Last night I went to hear Timothy Massad who has been on the front line of the U.S. effort to combat the financial crisis and reform the international financial regulatory system. He was appointed by President Obama as Chairman of the U.S. Commodity Futures Trading Commission and was formerly as Assistant Secretary for Financial Stability at the U.S. Treasury. However, President-elect Trump will replace him as is customary with a new president.
Henry Tapper came with me and we discussed the event over dinner. Henry is a campaigner for better pensions and for fairer treatment for customers. He knows everyone in the pensions world and blogs frequently click here. Henry works with First Actuarial and created Pensions Playpen helping firms with auto enrolment
He wrote about the event and our discussion click here
Timothy Massad taught me just how much work had been done to improve regulation, stabilise markets after the financial crisis and how these interventions had underpinned the recovery. I was struck by his integrity and commitment and believed him. He is clearly one of the much criticised Obama liberal elite. It also struck me regulators could do with a marketing or PR department as they do useful work and nobody understands the value they provide. His work is quite technical but he explained it well. I am sure we the public do not understand just how much was done to keep the economy on the rails and to underpin the growth.
In discussion with Henry, this somehow moved on to the subject of productivity and its importance in bringing the benefits of economic growth to the wider population. We are in times where many people feel left out, ignored and undervalued.I have always argued that the most productive businesses are the ones that really improve products and really help customers. Productive businesses provide something customers need or solve a problem for customers rather than just trying to sell what they have already got. These are also the businesses people want to work in
People are happiest working in businesses that are growing and that do something useful and valuable. I have always argued that the most productive businesses are the ones that really improve products and really help customers. Productive businesses provide something customers need or solve a problem for customers rather than just trying to sell what they have already got. These are also the businesses people want to work in they are fun places to work.

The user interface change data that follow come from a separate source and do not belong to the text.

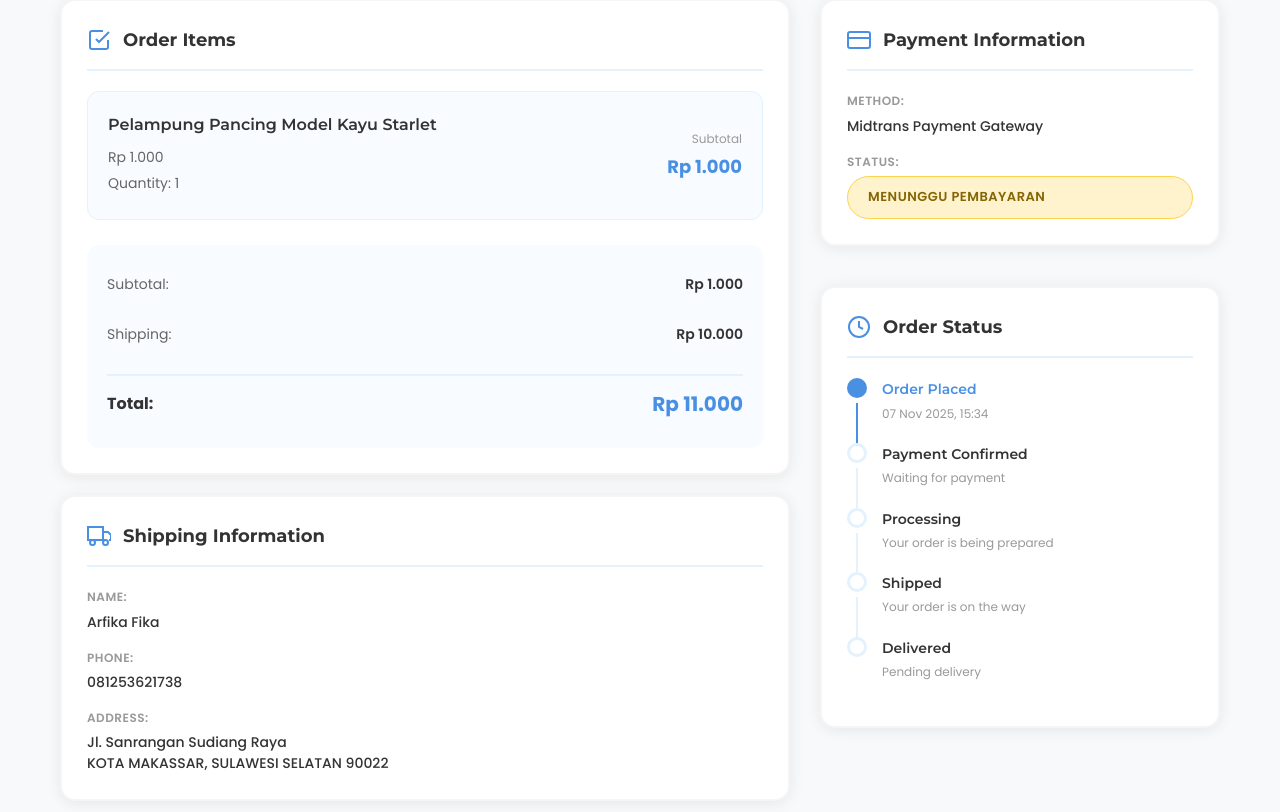
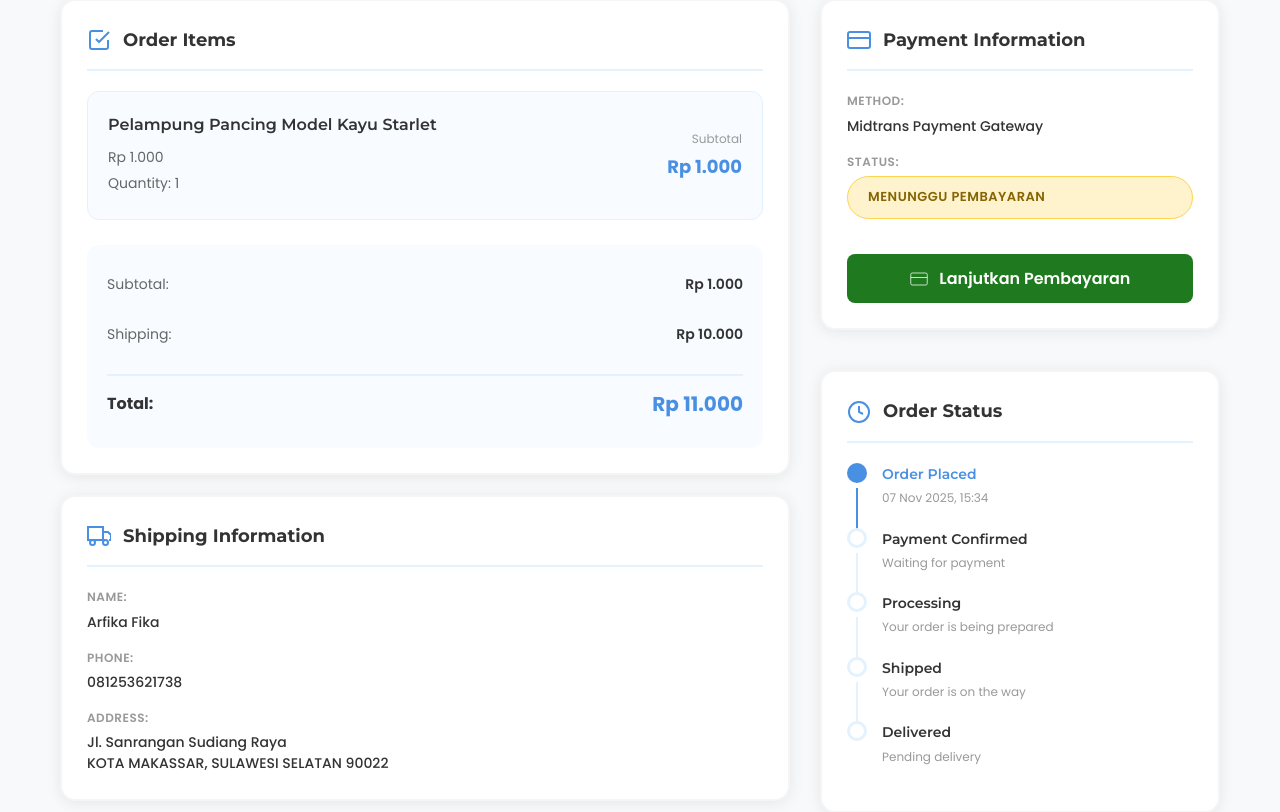
Before and after one commit to Ikrar37/Projek-MancingMo, a Django app: page /profile/orders/37/ in a window 1280 px wide. Shown: the part 350-1162 px from the top of the page. Run offline with Django 5.2, Linux system fonts and the light colour scheme; a user stored in the database is signed in; data comes from the database, SQL or seed files in the repository; both versions use the stored data as it was after the commit; data that the repository does not hold is empty.

Commit message:
update order detail

```diff
--- a/products/urls.py
+++ b/products/urls.py
@@ -18,6 +18,7 @@ urlpatterns = [
 
     path('midtrans-payment/<int:order_id>/', views.midtrans_payment, name='midtrans_payment'),
     path('midtrans-notification/', views.midtrans_notification, name='midtrans_notification'),
+    path('continue-payment/<int:order_id>/', views.continue_payment, name='continue_payment'),  # ✅ TAMBAHAN BARU
 
     # Profile
     path('profile/', views.profile, name='profile'),
--- a/products/views.py
+++ b/products/views.py
@@ -1026,6 +1026,48 @@ def midtrans_payment(request, order_id):
 
     return render(request, 'midtrans_payment.html', context)
 
+@login_required
+def continue_payment(request, order_id):
+    """View untuk melanjutkan pembayaran order yang masih pending"""
+    order = get_object_or_404(Order, id=order_id, user=request.user)
+
+    # Validasi: hanya order dengan status pending yang bisa lanjut bayar
+    if order.status != 'pending':
+        messages.error(request, 'Order ini tidak dapat dilanjutkan pembayarannya!')
+        return redirect('order_detail', order_id=order.id)
+
+    # Validasi: harus menggunakan metode pembayaran midtrans
+    if order.payment_method != 'midtrans':
+        messages.error(request, 'Order ini tidak menggunakan pembayaran Midtrans!')
+        return redirect('order_detail', order_id=order.id)
+
+    # Jika sudah punya snap token, langsung redirect ke halaman payment
+    if order.midtrans_snap_token:
+        return redirect('midtrans_payment', order_id=order.id)
+
+    # Jika belum punya snap token, buat baru
+    from .midtrans_utils import MidtransPayment
+
+    try:
+        midtrans = MidtransPayment()
+        result = midtrans.create_transaction(order)
+
+        if result['success']:
+            # Simpan snap token ke order
+            order.midtrans_snap_token = result['snap_token']
+            order.midtrans_order_id = order.order_number
+            order.save()
+
+            # Redirect ke payment page
+            return redirect('midtrans_payment', order_id=order.id)
+        else:
+            messages.error(request, f'Gagal membuat transaksi: {result["error"]}')
+            return redirect('order_detail', order_id=order.id)
+
+    except Exception as e:
+        messages.error(request, f'Terjadi kesalahan: {str(e)}')
+        return redirect('order_detail', order_id=order.id)
+
 
 @require_POST
 def midtrans_notification(request):
--- a/templates/registration/order_detail.html
+++ b/templates/registration/order_detail.html
@@ -147,6 +147,19 @@
                         </a>
                     </div>
                     {% endif %}
+
+                    <!-- Tombol Lanjutkan Pembayaran -->
+                    {% if order.status == 'pending' and order.payment_method == 'midtrans' and order.midtrans_snap_token %}
+                    <div class="info-item" style="margin-top: 20px;">
+                        <a href="{% url 'continue_payment' order_id=order.id %}" class="btn-continue-payment" style="display: inline-block; width: 100%; padding: 12px 20px; background: #1f7a1f; color: white; text-align: center; text-decoration: none; border-radius: 8px; font-weight: 600; transition: background 0.3s;">
+                            <svg xmlns="http://www.w3.org/2000/svg" viewBox="0 0 24 24" fill="none" stroke="currentColor" style="width: 18px; height: 18px; vertical-align: middle; margin-right: 8px;">
+                                <rect x="1" y="4" width="22" height="16" rx="2" ry="2"/>
+                                <line x1="1" y1="10" x2="23" y2="10"/>
+                            </svg>
+                            Lanjutkan Pembayaran
+                        </a>
+                    </div>
+                    {% endif %}
                 </div>
             </div>
 
@@ -209,4 +222,10 @@
         </div>
     </div>
 </div>
+
+<style>
+.btn-continue-payment:hover {
+    background: #166316 !important;
+}
+</style>
 {% endblock %}
```
Also changed, not shown: db.sqlite3.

Between us, we came up with the theme Disrupt, Produce Fulfil. This is what great businesses do. It is what we need to do to attract more customers, attract better staff and deliver better products. Henry and I are meeting on Friday to scope out a public event where we explore and discuss this further with experts and an audience. More on that later…